IT is extremely sad that the man, who fought for the salvation of Zimbabwe has died. Today, the Zimbabwean soil receives one of its truly gallant sons, Morgan Tsvangirai.
By Learnmore Zuze
Bruised, battered, tortured, mocked and humiliated and yet he did not allow the vicissitudes to weigh him down.
Indeed, the man was a political colossus of unmatched stature.
It was actually laughable reading a truth-denying article in the last Sunday Mail issue by one obscure Bishop Lazarus, who tried, in vain, to portray Tsvangirai as a party hero and not a people’s hero.
I am not sure whether this mentality will ever depart the pages of State media, where anything not Zanu PF has to be denigrated.
The penchant for slandering opposition parties, even senselessly, remains ingrained within State media, both print and electronic.
This is one reason I have great respect and will always gravitate towards people who write, not under a mask or some fallacious pen name; the reason being that, behind such open writings, you can be sure that there are no clandestine motives or malice of any sought towards anyone.
Such people only seek to uphold that which is right and to condemn what is base.
But it would appear, to others, they must staunchly and sycophantically support the rulers of the day at any cost, even if it means ridiculing themselves.
From being blatant megaphones of the despotic former President Robert Mugabe regime, they are not ashamed, in the slightest, to continue on this devious trajectory, where anything not Zanu PF should be ridiculed.
I believe that a man, who truly writes without felonious intent, is not afraid to write openly.
If truth be told, the man being laid to rest in Buhera today is a people’s hero by all standards.
The message to Bishop Lazarus and like-minded individuals is this: it does not require Zanu PF endorsement for one to be a hero.

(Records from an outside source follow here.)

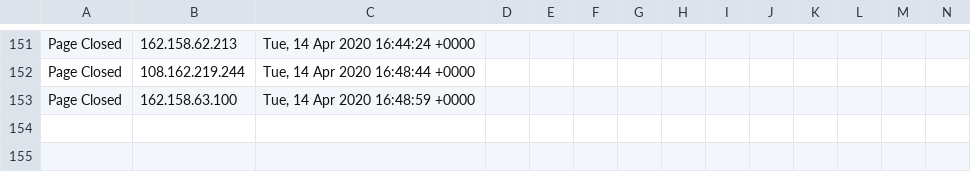
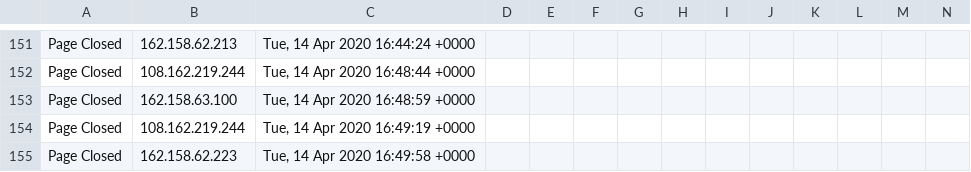
Before and after one commit to runacode/positivepulse, a CSV file: logs/2020__April.csv, drawn as a sheet; only a part is shown, gaps mark what is left out; rows hold the shown columns only; the diff names each change by its address in the sheet, - before the commit and + after, or states it on an @@ line.

Commit message:
Site Editor Update

```diff
--- a/logs/2020__April.csv
+++ b/logs/2020__April.csv
+row 154: Page Closed | 108.162.219.244 | Tue, 14 Apr 2020 16:49:19 +0000
+row 155: Page Closed | 162.158.62.223 | Tue, 14 Apr 2020 16:49:58 +0000
```
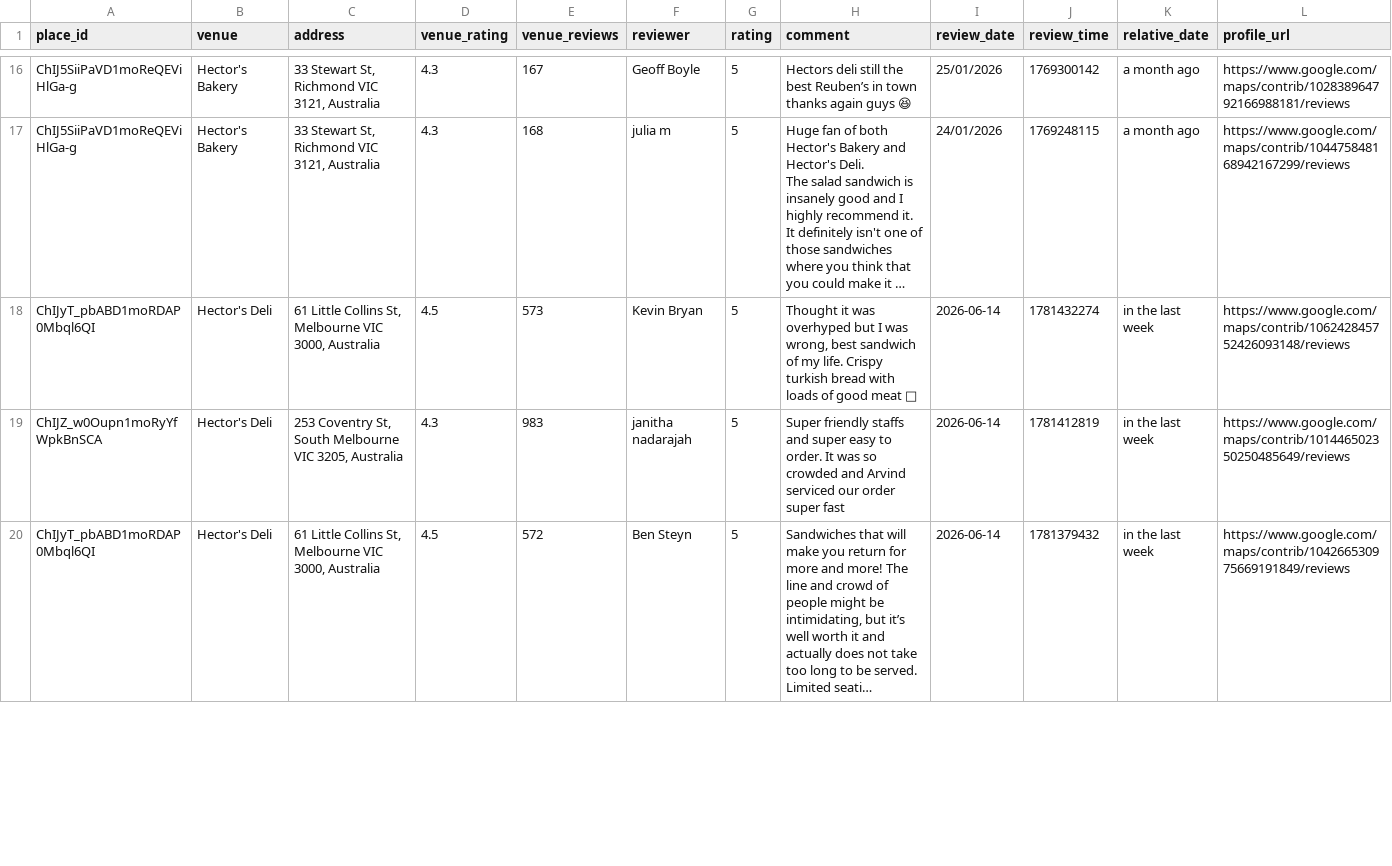
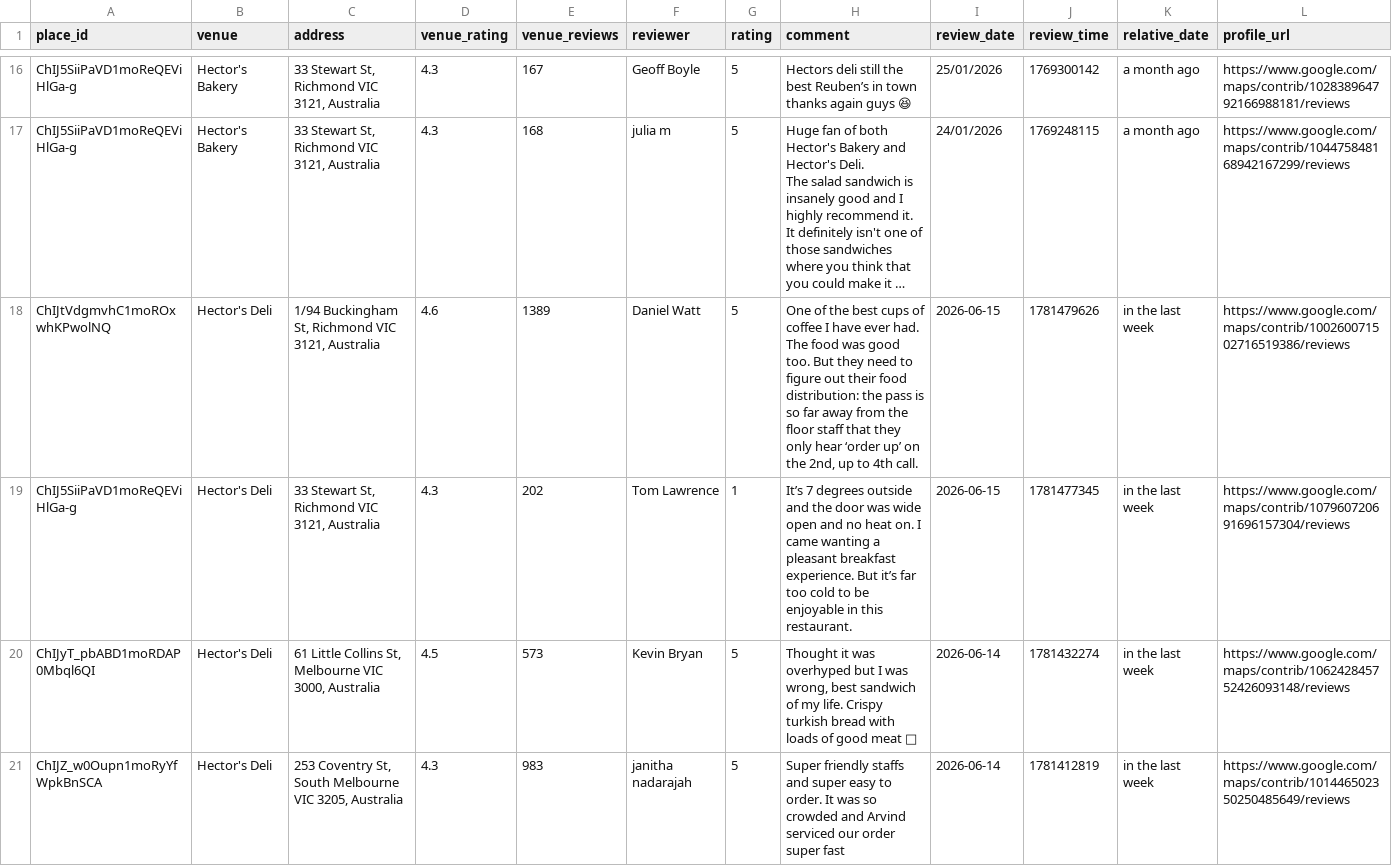
Before and after one commit to hecticanalysis-creator/hectic_review_dash, a CSV file: google_reviews.csv, drawn as a sheet; only a part is shown, gaps mark what is left out; the shorter side is filled out with more unchanged rows; long unchanged cells end in …; rows hold the shown columns only; the diff names each change by its address in the sheet, - before the commit and + after, or states it on an @@ line.

Commit message:
Update reviews — 2026-06-15 12:01

```diff
--- a/google_reviews.csv
+++ b/google_reviews.csv
+row 18: ChIJtVdgmvhC1moROxwhKPwolNQ | Hector's Deli | 1/94 Buckingham St, Richmond VIC 3121, Australia | 4.6 | 1389 | Daniel Watt | 5 | One of the best cups of coffee I have ever had. The food was good too. But they need to figure out their food distribution: the pass is so far away from the floor staff that they only hear ‘order up’ on the 2nd, up to 4th call. | 2026-06-15 | 1781479626 | in the last week | https://www.google.com/maps/contrib/100260071502716519386/reviews
+row 19: ChIJ5SiiPaVD1moReQEViHlGa-g | Hector's Deli | 33 Stewart St, Richmond VIC 3121, Australia | 4.3 | 202 | Tom Lawrence | 1 | It’s 7 degrees outside and the door was wide open and no heat on. I came wanting a pleasant breakfast experience. But it’s far too cold to be enjoyable in this restaurant. | 2026-06-15 | 1781477345 | in the last week | https://www.google.com/maps/contrib/107960720691696157304/reviews
```
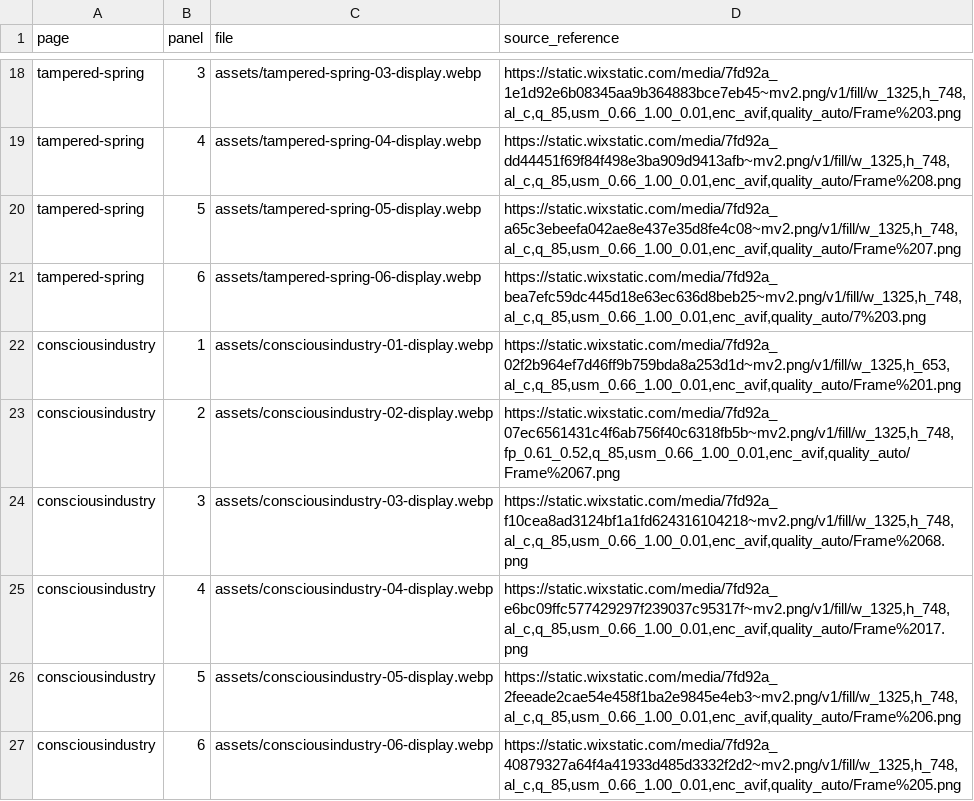
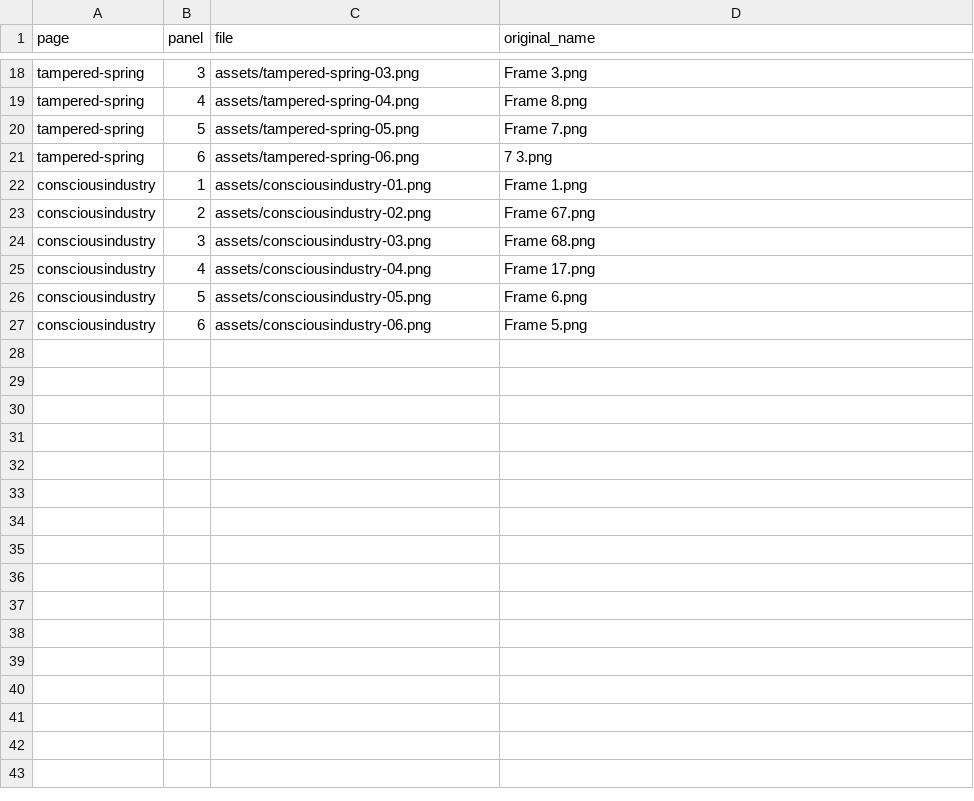
Before and after one commit to William-T-Z/Tanze, a CSV file: IMAGE-MAP.csv, drawn as a sheet; only a part is shown, gaps mark what is left out; the diff covers the shown part only; the diff names each change by its address in the sheet, - before the commit and + after, or states it on an @@ line.

```diff
--- a/IMAGE-MAP.csv
+++ b/IMAGE-MAP.csv
-D1: source_reference
+D1: original_name
-C18 (file): assets/tampered-spring-03-display.webp
+C18 (file): assets/tampered-spring-03.png
-D18 (original_name): https://static.wixstatic.com/media/7fd92a_1e1d92e6b08345aa9b364883bce7eb45~mv2.png/v1/fill/w_1325,h_748,al_c,q_85,usm_0.66_1.00_0.01,enc_avif,quality_auto/Frame%203.png
+D18 (original_name): Frame 3.png
-C19 (file): assets/tampered-spring-04-display.webp
+C19 (file): assets/tampered-spring-04.png
-D19 (original_name): https://static.wixstatic.com/media/7fd92a_dd44451f69f84f498e3ba909d9413afb~mv2.png/v1/fill/w_1325,h_748,al_c,q_85,usm_0.66_1.00_0.01,enc_avif,quality_auto/Frame%208.png
+D19 (original_name): Frame 8.png
-C20 (file): assets/tampered-spring-05-display.webp
+C20 (file): assets/tampered-spring-05.png
-D20 (original_name): https://static.wixstatic.com/media/7fd92a_a65c3ebeefa042ae8e437e35d8fe4c08~mv2.png/v1/fill/w_1325,h_748,al_c,q_85,usm_0.66_1.00_0.01,enc_avif,quality_auto/Frame%207.png
+D20 (original_name): Frame 7.png
-C21 (file): assets/tampered-spring-06-display.webp
+C21 (file): assets/tampered-spring-06.png
-D21 (original_name): https://static.wixstatic.com/media/7fd92a_bea7efc59dc445d18e63ec636d8beb25~mv2.png/v1/fill/w_1325,h_748,al_c,q_85,usm_0.66_1.00_0.01,enc_avif,quality_auto/7%203.png
+D21 (original_name): 7 3.png
-C22 (file): assets/consciousindustry-01-display.webp
+C22 (file): assets/consciousindustry-01.png
-D22 (original_name): https://static.wixstatic.com/media/7fd92a_02f2b964ef7d46ff9b759bda8a253d1d~mv2.png/v1/fill/w_1325,h_653,al_c,q_85,usm_0.66_1.00_0.01,enc_avif,quality_auto/Frame%201.png
+D22 (original_name): Frame 1.png
-C23 (file): assets/consciousindustry-02-display.webp
+C23 (file): assets/consciousindustry-02.png
-D23 (original_name): https://static.wixstatic.com/media/7fd92a_07ec6561431c4f6ab756f40c6318fb5b~mv2.png/v1/fill/w_1325,h_748,fp_0.61_0.52,q_85,usm_0.66_1.00_0.01,enc_avif,quality_auto/Frame%2067.png
+D23 (original_name): Frame 67.png
-C24 (file): assets/consciousindustry-03-display.webp
+C24 (file): assets/consciousindustry-03.png
-D24 (original_name): https://static.wixstatic.com/media/7fd92a_f10cea8ad3124bf1a1fd624316104218~mv2.png/v1/fill/w_1325,h_748,al_c,q_85,usm_0.66_1.00_0.01,enc_avif,quality_auto/Frame%2068.png
+D24 (original_name): Frame 68.png
-C25 (file): assets/consciousindustry-04-display.webp
+C25 (file): assets/consciousindustry-04.png
-D25 (original_name): https://static.wixstatic.com/media/7fd92a_e6bc09ffc577429297f239037c95317f~mv2.png/v1/fill/w_1325,h_748,al_c,q_85,usm_0.66_1.00_0.01,enc_avif,quality_auto/Frame%2017.png
+D25 (original_name): Frame 17.png
-C26 (file): assets/consciousindustry-05-display.webp
+C26 (file): assets/consciousindustry-05.png
-D26 (original_name): https://static.wixstatic.com/media/7fd92a_2feeade2cae54e458f1ba2e9845e4eb3~mv2.png/v1/fill/w_1325,h_748,al_c,q_85,usm_0.66_1.00_0.01,enc_avif,quality_auto/Frame%206.png
+D26 (original_name): Frame 6.png
-C27 (file): assets/consciousindustry-06-display.webp
+C27 (file): assets/consciousindustry-06.png
-D27 (original_name): https://static.wixstatic.com/media/7fd92a_40879327a64f4a41933d485d3332f2d2~mv2.png/v1/fill/w_1325,h_748,al_c,q_85,usm_0.66_1.00_0.01,enc_avif,quality_auto/Frame%205.png
+D27 (original_name): Frame 5.png
```
Also changed, not shown: 5 added rows, 5 removed rows and 22 edited cells elsewhere in this file, 52 other files.
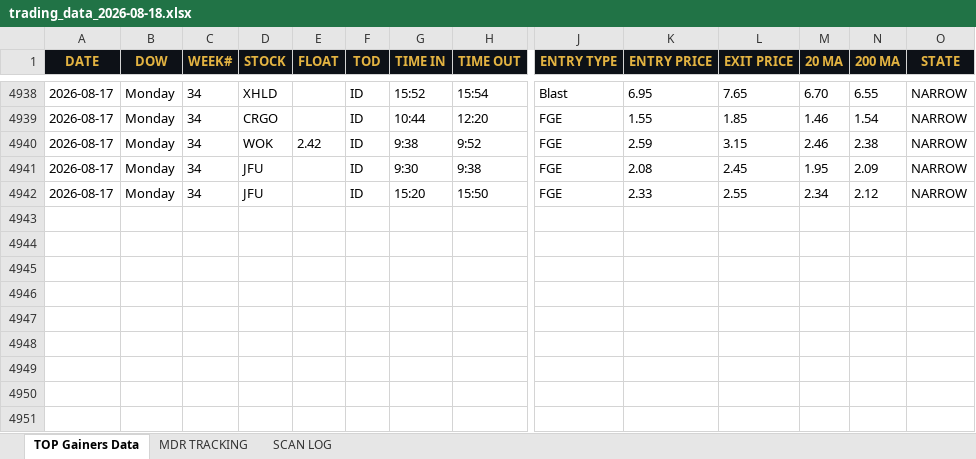
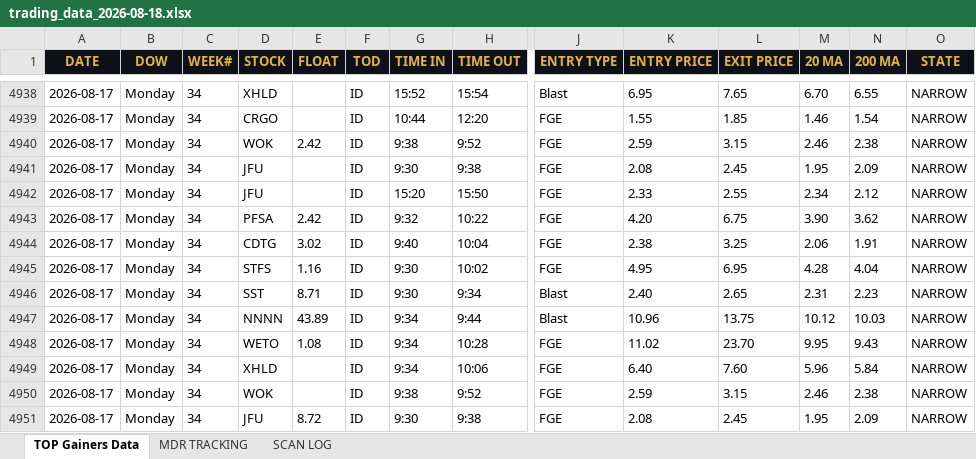
Before and after one commit to cmletsch/trading-system, an Excel workbook: data/trading_data_2026-08-18.xlsx, sheet TOP Gainers Data, drawn as a sheet; only a part is shown, gaps mark what is left out; values as stored, in another font and other column widths than the file's, no borders; rows hold the shown columns only; the diff names each change by its address in the sheet, - before the commit and + after, or states it on an @@ line.

```diff
--- a/data/trading_data_2026-08-18.xlsx (sheet TOP Gainers Data)
+++ b/data/trading_data_2026-08-18.xlsx (sheet TOP Gainers Data)
+row 4943: 2026-08-17 | Monday | 34 | PFSA | 2.42 | ID | 9:32 | 10:22 | FGE | 4.20 | 6.75 | 3.90 | 3.62 | NARROW
+row 4944: 2026-08-17 | Monday | 34 | CDTG | 3.02 | ID | 9:40 | 10:04 | FGE | 2.38 | 3.25 | 2.06 | 1.91 | NARROW
+row 4945: 2026-08-17 | Monday | 34 | STFS | 1.16 | ID | 9:30 | 10:02 | FGE | 4.95 | 6.95 | 4.28 | 4.04 | NARROW
+row 4946: 2026-08-17 | Monday | 34 | SST | 8.71 | ID | 9:30 | 9:34 | Blast | 2.40 | 2.65 | 2.31 | 2.23 | NARROW
+row 4947: 2026-08-17 | Monday | 34 | NNNN | 43.89 | ID | 9:34 | 9:44 | Blast | 10.96 | 13.75 | 10.12 | 10.03 | NARROW
+row 4948: 2026-08-17 | Monday | 34 | WETO | 1.08 | ID | 9:34 | 10:28 | FGE | 11.02 | 23.70 | 9.95 | 9.43 | NARROW
+row 4949: 2026-08-17 | Monday | 34 | XHLD |  | ID | 9:34 | 10:06 | FGE | 6.40 | 7.60 | 5.96 | 5.84 | NARROW
+row 4950: 2026-08-17 | Monday | 34 | WOK |  | ID | 9:38 | 9:52 | FGE | 2.59 | 3.15 | 2.46 | 2.38 | NARROW
+row 4951: 2026-08-17 | Monday | 34 | JFU | 8.72 | ID | 9:30 | 9:38 | FGE | 2.08 | 2.45 | 1.95 | 2.09 | NARROW
```
Also changed, not shown: sheet MDR TRACKING, 2 other files.
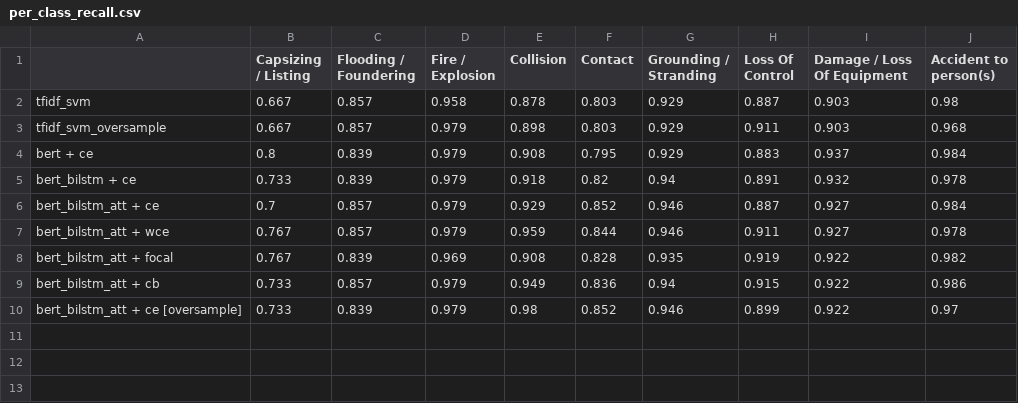
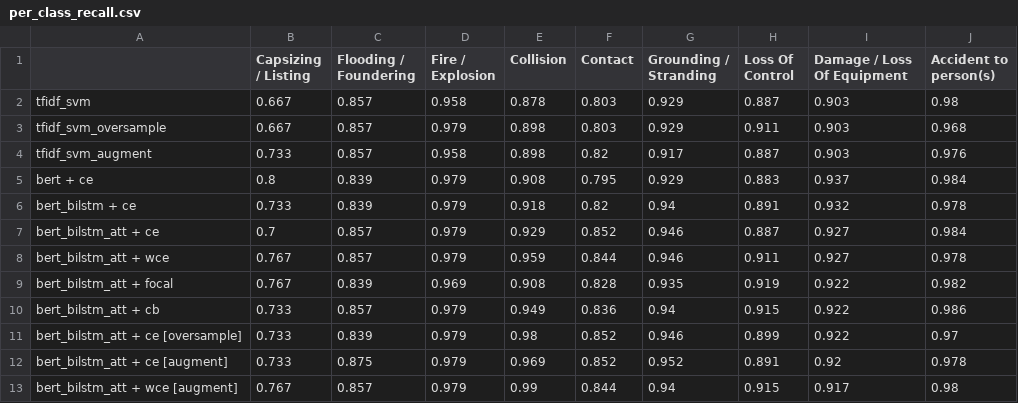
Before and after one commit to The-Dark-Lord2002/AI-Paper, a CSV file: maib-thesis/reports/per_class_recall.csv, drawn as a sheet; the diff names each change by its address in the sheet, - before the commit and + after, or states it on an @@ line.

```diff
--- a/maib-thesis/reports/per_class_recall.csv
+++ b/maib-thesis/reports/per_class_recall.csv
+row 4: tfidf_svm_augment | 0.733 | 0.857 | 0.958 | 0.898 | 0.82 | 0.917 | 0.887 | 0.903 | 0.976
+row 12: bert_bilstm_att + ce [augment] | 0.733 | 0.875 | 0.979 | 0.969 | 0.852 | 0.952 | 0.891 | 0.92 | 0.978
+row 13: bert_bilstm_att + wce [augment] | 0.767 | 0.857 | 0.979 | 0.99 | 0.844 | 0.94 | 0.915 | 0.917 | 0.98
```
Also changed, not shown: maib-thesis/reports/main_table.csv, 9 other files.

In fact, it doesn’t require anyone to make someone a hero.
A people’s hero is a hero as declared by the people and not by some 20 or so men and women wearing suits and ties sitting around a table at the Zanu PF headquarters.
To borrow from the incumbent President Emmerson Mnangagwa: “The voice of the people is the voice of God.”
It is this same voice which pronounces who and who is not a hero. Where it not for the utter disregard for the rule of law in 2008 when Tsvangirai was denied passage to State House, he should have been serving his last term this year.
This is a fact that any reasonable and truthful person would acknowledge.
Surely, how can a whole national centre handling national elections with top-notch computers spend a month computing figures for a country as small as Zimbabwe?
The truth of the matter is that the results released after a month and leading to the runoff were tampered with to deny Tsvangirai an outright victory?
And this is an open secret.
Much as some myopic minds may deny it, Tsvangirai, since the turn of the century, became not only the strongest opposition leader against the monstrous Mugabe regime, but identified robustly with an increasingly impoverished nation.
He was the only alternative for change from a reckless and self-destroying government of Mugabe, which believed Zimbabwe could exist in isolation.
There is absolutely nothing exceptional with being placed at a man-made heroes’ acre and having gun shots fired at your graveside.
A hero is not defined by all those things. A man is not defined a hero by having their coffin on a gun-carriage, never. There are plenty of heroes whom Mugabe denied place at that privatised shrine called the National Heroes acre.
Ndabaningi Sithole does not cease to be a hero because he lies somewhere in his rural home.
The same can be said about Cde Chinx, whose songs inspired many to join the liberation struggle. Jairos Jiri and Matthew Rusike, among many others, are indeed national heroes and that doesn’t require Zanu PF to say.
The heights reached by national heroes like Leopold Takawira and Joshua Nkomo barely differ from those scaled by Tsvangirai.
A hero is exactly what Tsvangirai was to the millions of Zimbabwe, who suffered under Mugabe’s tyrannical rule.
That most of today’s generation never saw the likes of Jason Moyo or Herbert Chitepo should not serve to make them mythical figures any different from one who fights for the salvation of the people today.
Tsvangirai did just that and his memory will forever sing in the memories of those whom he fought for. There is no denying him his place in history.
An analogy is given by one poet: “The madness of a mad man is not in the tattered garments we see. Madness is a state of mind.
“The knowledge of medicine is not in the white coat that a doctor wears. It’s the knowledge in the mind that defines a medical doctor. The mastery of mechanics is not in the dirty overalls of the glorified car mechanic. Again, the knowledge is that which is in the mind.”
Likewise, we say being a hero is not a function of being aligned to Zanu PF: It is one’s work which defines a hero.
Go well Tsvangirai.
You fought a good fight and you will never know how many millions of people you inspired.
Learnmore Zuze is a law officer and writes in his own capacity. E-mail firstname.lastname@example.org